- – the loan was more than £10,000 (£5,000 in 2013-14)
- – you paid your company interest on the loan below the official rate
|Your company’s responsibilities if you’re a shareholder and director||Your personal responsibilities when you get a director’s loan|
|You repay the loan within 9 months of the end of your Corporation Tax accounting period||Use form CT600A when you prepare your Company Tax Return to show the amount owed at the end of the accounting period.
If the loan was more than £5,000 (and you took another loan of £5,000 or more up to 30 days before or after you repaid it) pay Corporation Tax at 32.5% of the original loan, or 25% if the loan was made before 6 April 2016. After you permanently repay the original loan, you can reclaim the Corporation Tax – but not interest.
If the loan was more than £15,000 (and you arranged another loan when you repaid it) pay Corporation Tax at 32.5% of the original loan, or 25% if the loan was made before 6 April 2016. After you permanently repay the original loan, you can reclaim the Corporation Tax – but not interest.
|You do not repay the loan within 9 months of the end of your Corporation Tax accounting period||Use form CT600A when you prepare your Company Tax Return to show the amount owed at the end of the accounting period.
Pay Corporation Tax at 32.5% of the outstanding amount, or 25% if the loan was made before 6 April 2016.It is worth noting that the s455 tax charge will increase to 33.75% from 6 April 2022
Interest on this Corporation Tax will be added until the Corporation Tax is paid or the loan is repaid.
You can reclaim the Corporation Tax – but not interest.
|The loan is ‘written off’ or ‘released’ (not repaid)||Deduct Class 1 National Insurance through the company’s payroll.||Pay Income Tax on the loan through a Self Assessment tax return|
If the loan was more than £10,000 (£5,000 in 2013-14)
If you’re a shareholder and director and you owe your company more than £10,000 (£5,000 in 2013 to 2014) at any time in the year, your company must:
You must report the loan on a personal Self Assessment tax return. You may have to pay tax on the loan at the official rate of interest.

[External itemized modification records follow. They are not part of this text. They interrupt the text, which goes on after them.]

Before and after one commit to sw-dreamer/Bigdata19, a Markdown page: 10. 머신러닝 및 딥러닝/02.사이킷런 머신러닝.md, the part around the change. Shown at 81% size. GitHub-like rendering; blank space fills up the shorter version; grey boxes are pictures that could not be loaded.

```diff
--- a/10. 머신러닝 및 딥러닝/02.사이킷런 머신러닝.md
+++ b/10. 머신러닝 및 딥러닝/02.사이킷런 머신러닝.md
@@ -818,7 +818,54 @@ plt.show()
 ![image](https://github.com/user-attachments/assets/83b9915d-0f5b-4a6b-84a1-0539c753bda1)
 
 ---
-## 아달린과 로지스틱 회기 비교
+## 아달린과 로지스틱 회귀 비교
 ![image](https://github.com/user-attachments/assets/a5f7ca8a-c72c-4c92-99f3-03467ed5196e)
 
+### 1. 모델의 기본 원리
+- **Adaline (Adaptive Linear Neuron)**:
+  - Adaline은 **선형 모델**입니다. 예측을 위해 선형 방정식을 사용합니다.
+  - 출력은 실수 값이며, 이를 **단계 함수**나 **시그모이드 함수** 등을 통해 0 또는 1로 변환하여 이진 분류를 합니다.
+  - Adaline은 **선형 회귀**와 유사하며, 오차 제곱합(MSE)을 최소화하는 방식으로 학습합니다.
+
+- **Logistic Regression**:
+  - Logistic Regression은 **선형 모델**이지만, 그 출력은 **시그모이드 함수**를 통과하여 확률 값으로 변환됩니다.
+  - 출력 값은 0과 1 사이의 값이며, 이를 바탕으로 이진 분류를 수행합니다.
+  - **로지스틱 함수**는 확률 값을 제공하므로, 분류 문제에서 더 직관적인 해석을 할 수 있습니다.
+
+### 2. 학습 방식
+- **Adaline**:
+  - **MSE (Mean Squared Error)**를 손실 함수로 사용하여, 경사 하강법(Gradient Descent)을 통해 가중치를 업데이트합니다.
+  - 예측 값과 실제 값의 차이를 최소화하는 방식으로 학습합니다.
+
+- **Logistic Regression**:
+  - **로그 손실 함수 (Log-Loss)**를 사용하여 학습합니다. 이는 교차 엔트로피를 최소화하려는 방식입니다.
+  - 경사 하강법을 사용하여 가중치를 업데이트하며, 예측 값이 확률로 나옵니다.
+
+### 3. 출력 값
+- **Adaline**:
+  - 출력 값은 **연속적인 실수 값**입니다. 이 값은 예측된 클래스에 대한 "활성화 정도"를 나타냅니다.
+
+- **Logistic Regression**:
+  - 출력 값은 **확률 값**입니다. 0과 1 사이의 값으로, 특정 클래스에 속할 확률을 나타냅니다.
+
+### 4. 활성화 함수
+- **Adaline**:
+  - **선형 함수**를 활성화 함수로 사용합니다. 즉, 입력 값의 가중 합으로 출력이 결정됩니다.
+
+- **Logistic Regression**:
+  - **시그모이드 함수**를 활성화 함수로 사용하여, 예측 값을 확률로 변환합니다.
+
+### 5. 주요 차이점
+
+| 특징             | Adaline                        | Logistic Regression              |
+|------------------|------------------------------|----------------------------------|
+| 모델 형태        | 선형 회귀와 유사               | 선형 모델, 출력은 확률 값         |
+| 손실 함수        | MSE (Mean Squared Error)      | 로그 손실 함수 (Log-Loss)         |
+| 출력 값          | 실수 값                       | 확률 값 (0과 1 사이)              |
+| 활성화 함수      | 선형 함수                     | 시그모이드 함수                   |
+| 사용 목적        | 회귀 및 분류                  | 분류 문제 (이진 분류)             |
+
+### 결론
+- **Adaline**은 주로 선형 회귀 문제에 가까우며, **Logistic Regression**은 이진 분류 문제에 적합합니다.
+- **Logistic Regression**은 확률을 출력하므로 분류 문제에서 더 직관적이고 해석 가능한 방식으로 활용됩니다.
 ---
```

We discuss frequently asked questions on Director’s loan account in a separate article here.
If you paid interest below the official rate
If you’re a shareholder and director, your company must:
- – record interest you pay below the official rate as company income
- – treat the discounted interest as a ‘benefit in kind’
You must report the interest on a personal Self Assessment tax return. You may have to pay tax on the difference between the official rate and the rate you paid.
Reclaim Corporation Tax
Your company can reclaim the Corporation Tax it pays on a director’s loan that’s been repaid, written off or released. You cannot reclaim any interest paid on the Corporation Tax.
Claim after the relief is due – this is 9 months and 1 day after the end of the Corporation Tax accounting period when the loan was repaid, written off or released. You will not be repaid before this.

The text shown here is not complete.